**Supplied entries:**

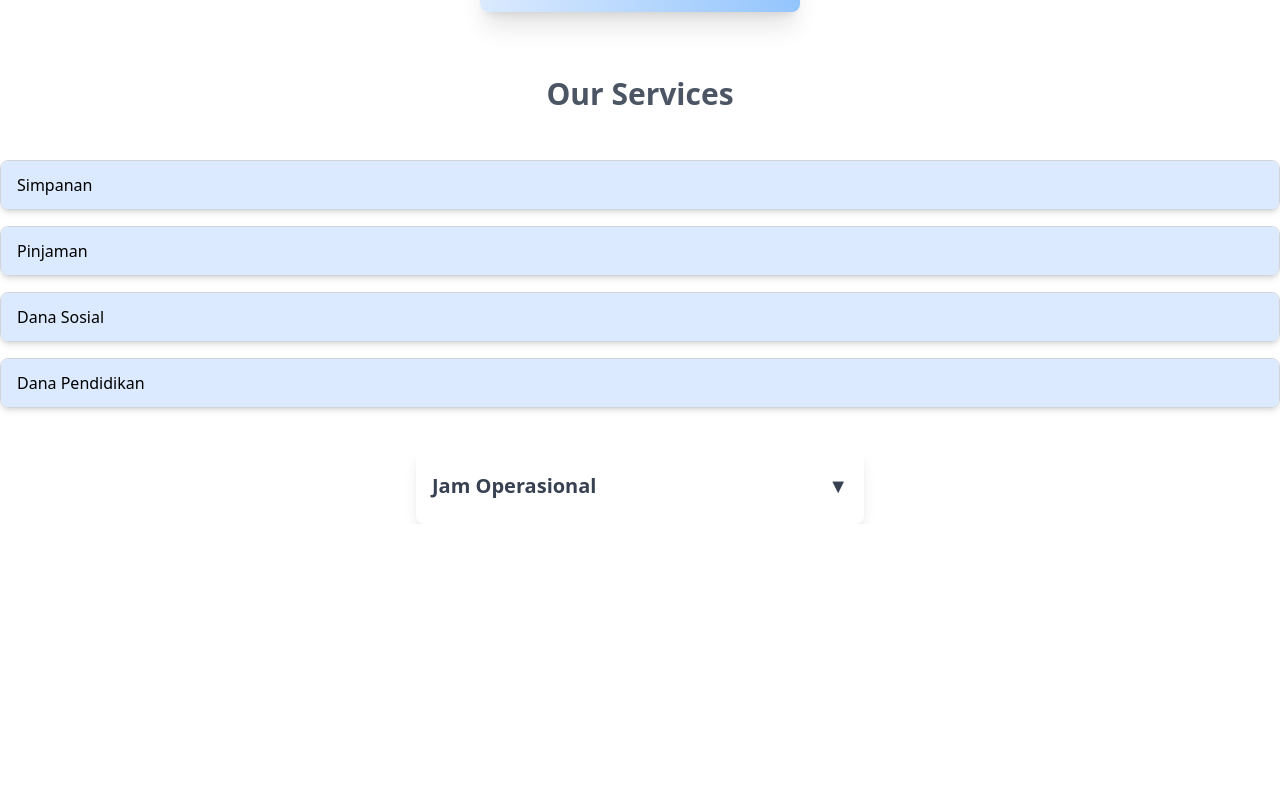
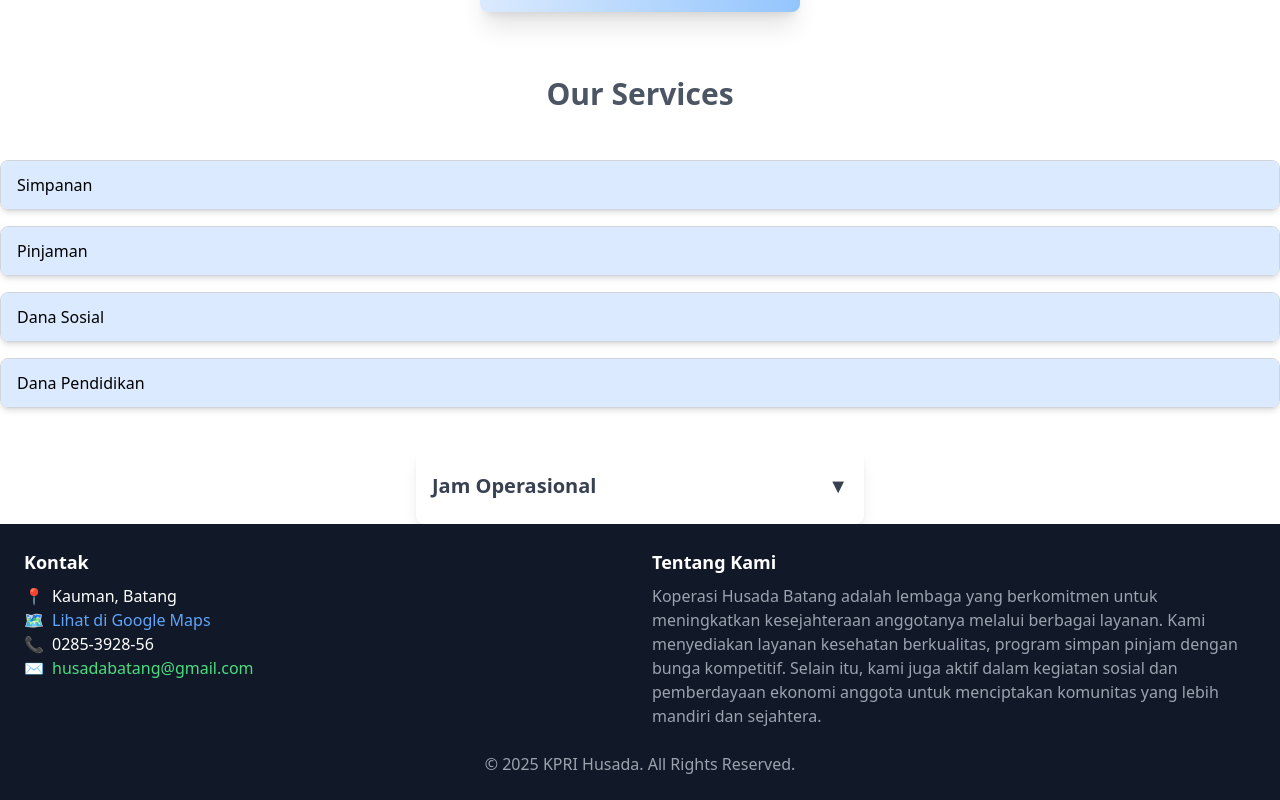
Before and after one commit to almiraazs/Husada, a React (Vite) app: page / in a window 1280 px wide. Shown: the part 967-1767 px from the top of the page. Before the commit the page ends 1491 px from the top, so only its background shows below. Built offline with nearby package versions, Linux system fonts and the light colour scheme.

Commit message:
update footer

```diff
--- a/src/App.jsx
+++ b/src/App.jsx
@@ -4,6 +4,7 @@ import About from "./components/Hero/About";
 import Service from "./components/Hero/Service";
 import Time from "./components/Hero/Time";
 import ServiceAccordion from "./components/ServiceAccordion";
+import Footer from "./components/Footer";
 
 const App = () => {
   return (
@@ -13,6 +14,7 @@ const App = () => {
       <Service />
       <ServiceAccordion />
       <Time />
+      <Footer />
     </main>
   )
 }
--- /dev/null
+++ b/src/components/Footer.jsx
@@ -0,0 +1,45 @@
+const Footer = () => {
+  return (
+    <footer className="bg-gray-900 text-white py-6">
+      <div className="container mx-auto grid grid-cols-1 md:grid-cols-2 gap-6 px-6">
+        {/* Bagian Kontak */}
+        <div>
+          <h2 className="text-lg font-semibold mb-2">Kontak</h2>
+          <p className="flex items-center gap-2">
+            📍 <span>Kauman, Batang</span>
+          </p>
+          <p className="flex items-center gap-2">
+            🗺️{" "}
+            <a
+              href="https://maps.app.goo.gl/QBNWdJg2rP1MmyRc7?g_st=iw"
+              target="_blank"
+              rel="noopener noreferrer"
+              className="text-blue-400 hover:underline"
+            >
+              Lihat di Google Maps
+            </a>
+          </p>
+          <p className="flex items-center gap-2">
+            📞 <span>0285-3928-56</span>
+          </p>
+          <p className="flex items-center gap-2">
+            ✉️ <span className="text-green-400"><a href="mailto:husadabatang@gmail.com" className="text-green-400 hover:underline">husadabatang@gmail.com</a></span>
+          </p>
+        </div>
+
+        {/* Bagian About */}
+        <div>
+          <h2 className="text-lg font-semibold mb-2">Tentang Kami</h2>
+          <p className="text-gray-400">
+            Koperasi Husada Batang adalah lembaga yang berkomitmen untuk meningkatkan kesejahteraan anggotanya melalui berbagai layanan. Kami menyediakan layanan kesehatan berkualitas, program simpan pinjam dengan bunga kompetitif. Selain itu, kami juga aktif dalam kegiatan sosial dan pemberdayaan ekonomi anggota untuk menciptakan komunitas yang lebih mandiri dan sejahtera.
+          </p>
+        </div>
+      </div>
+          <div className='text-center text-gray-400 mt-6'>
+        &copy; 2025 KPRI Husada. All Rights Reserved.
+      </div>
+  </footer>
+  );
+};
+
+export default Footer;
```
--
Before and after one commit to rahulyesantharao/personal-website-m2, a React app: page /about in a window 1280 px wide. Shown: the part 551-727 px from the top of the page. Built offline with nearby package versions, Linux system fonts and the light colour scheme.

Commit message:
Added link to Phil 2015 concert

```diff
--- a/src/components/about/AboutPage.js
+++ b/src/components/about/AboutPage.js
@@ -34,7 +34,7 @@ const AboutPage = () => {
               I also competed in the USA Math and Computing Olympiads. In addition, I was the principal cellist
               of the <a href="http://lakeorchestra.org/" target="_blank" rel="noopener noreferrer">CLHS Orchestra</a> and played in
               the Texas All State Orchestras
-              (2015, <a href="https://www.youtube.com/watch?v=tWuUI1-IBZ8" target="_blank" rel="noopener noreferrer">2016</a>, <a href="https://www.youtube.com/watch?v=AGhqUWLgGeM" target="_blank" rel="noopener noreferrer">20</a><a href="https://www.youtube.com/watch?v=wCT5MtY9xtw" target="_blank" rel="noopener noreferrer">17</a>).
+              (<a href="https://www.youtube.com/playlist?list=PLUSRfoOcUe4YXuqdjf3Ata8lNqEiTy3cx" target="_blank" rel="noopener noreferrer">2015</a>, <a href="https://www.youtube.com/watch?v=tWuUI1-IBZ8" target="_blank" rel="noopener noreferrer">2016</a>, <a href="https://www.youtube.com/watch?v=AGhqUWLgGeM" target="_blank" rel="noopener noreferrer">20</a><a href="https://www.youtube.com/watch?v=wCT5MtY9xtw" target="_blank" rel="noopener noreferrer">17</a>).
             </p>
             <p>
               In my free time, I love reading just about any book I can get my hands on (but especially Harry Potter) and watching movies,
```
==
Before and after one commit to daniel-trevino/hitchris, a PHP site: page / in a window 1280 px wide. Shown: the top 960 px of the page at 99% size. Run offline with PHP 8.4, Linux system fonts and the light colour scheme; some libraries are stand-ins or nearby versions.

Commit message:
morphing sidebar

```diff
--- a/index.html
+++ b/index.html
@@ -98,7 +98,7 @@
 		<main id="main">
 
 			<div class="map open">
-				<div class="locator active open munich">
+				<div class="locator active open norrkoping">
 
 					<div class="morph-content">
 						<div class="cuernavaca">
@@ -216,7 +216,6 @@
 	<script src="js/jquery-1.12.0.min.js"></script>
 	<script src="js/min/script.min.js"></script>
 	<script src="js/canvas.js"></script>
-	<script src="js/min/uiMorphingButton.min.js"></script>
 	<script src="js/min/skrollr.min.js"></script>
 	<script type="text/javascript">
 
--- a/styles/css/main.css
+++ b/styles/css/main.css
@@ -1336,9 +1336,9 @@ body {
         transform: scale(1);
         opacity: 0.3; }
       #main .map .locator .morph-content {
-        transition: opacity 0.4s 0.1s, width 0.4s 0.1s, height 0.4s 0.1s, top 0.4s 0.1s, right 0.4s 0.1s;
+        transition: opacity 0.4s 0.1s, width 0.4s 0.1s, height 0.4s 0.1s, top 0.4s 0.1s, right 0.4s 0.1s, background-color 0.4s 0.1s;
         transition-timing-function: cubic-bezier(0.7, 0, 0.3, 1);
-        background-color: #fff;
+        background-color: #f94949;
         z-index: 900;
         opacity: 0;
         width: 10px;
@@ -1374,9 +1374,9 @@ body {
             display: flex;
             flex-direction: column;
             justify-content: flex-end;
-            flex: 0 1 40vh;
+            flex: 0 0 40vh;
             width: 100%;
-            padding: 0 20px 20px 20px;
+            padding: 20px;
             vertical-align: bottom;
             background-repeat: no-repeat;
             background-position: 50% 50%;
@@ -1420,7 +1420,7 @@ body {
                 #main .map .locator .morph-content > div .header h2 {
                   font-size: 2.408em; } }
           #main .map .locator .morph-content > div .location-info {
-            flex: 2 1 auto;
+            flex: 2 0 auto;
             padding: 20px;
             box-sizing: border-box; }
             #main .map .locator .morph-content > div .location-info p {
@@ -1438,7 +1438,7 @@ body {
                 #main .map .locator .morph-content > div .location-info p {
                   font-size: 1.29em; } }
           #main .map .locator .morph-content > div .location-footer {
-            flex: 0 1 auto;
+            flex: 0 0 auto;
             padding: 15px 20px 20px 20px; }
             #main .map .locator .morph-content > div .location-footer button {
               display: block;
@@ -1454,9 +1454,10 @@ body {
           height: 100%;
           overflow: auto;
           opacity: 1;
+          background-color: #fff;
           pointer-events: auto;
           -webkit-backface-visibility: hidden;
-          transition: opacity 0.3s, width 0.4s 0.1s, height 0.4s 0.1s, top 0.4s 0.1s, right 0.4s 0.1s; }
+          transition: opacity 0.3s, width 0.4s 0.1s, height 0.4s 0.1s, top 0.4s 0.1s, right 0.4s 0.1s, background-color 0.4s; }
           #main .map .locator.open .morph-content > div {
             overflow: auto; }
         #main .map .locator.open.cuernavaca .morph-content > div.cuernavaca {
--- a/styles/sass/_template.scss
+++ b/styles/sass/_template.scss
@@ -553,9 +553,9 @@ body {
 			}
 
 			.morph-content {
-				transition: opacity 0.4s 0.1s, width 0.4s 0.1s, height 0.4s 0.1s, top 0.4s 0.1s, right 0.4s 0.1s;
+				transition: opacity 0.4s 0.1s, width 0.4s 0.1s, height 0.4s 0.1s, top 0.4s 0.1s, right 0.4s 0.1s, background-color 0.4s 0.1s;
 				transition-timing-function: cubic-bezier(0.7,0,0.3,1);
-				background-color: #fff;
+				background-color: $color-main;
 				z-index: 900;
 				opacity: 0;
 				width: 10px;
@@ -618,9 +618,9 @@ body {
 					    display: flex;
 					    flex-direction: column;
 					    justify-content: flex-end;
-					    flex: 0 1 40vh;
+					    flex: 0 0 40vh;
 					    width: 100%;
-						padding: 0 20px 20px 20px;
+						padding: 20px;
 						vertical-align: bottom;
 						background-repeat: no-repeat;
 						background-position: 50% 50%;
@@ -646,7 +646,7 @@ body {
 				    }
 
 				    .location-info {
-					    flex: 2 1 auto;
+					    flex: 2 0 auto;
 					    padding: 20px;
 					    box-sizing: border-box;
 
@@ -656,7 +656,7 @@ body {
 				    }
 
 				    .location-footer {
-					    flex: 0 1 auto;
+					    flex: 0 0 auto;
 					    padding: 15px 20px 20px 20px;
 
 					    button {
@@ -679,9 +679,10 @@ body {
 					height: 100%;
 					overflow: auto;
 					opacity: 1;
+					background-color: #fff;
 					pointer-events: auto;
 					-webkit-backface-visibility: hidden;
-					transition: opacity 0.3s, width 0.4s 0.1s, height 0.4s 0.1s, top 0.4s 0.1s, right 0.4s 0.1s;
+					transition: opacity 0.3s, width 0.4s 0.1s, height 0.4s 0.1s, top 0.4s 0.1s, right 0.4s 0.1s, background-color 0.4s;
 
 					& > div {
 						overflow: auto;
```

**Exercise goal:** From the entries above, return each line with the word "location" in it.

**Answer section:**
           #main .map .locator .morph-content > div .location-info {
             #main .map .locator .morph-content > div .location-info p {
                 #main .map .locator .morph-content > div .location-info p {
           #main .map .locator .morph-content > div .location-footer {
             #main .map .locator .morph-content > div .location-footer button {
 				    .location-info {
 				    .location-footer {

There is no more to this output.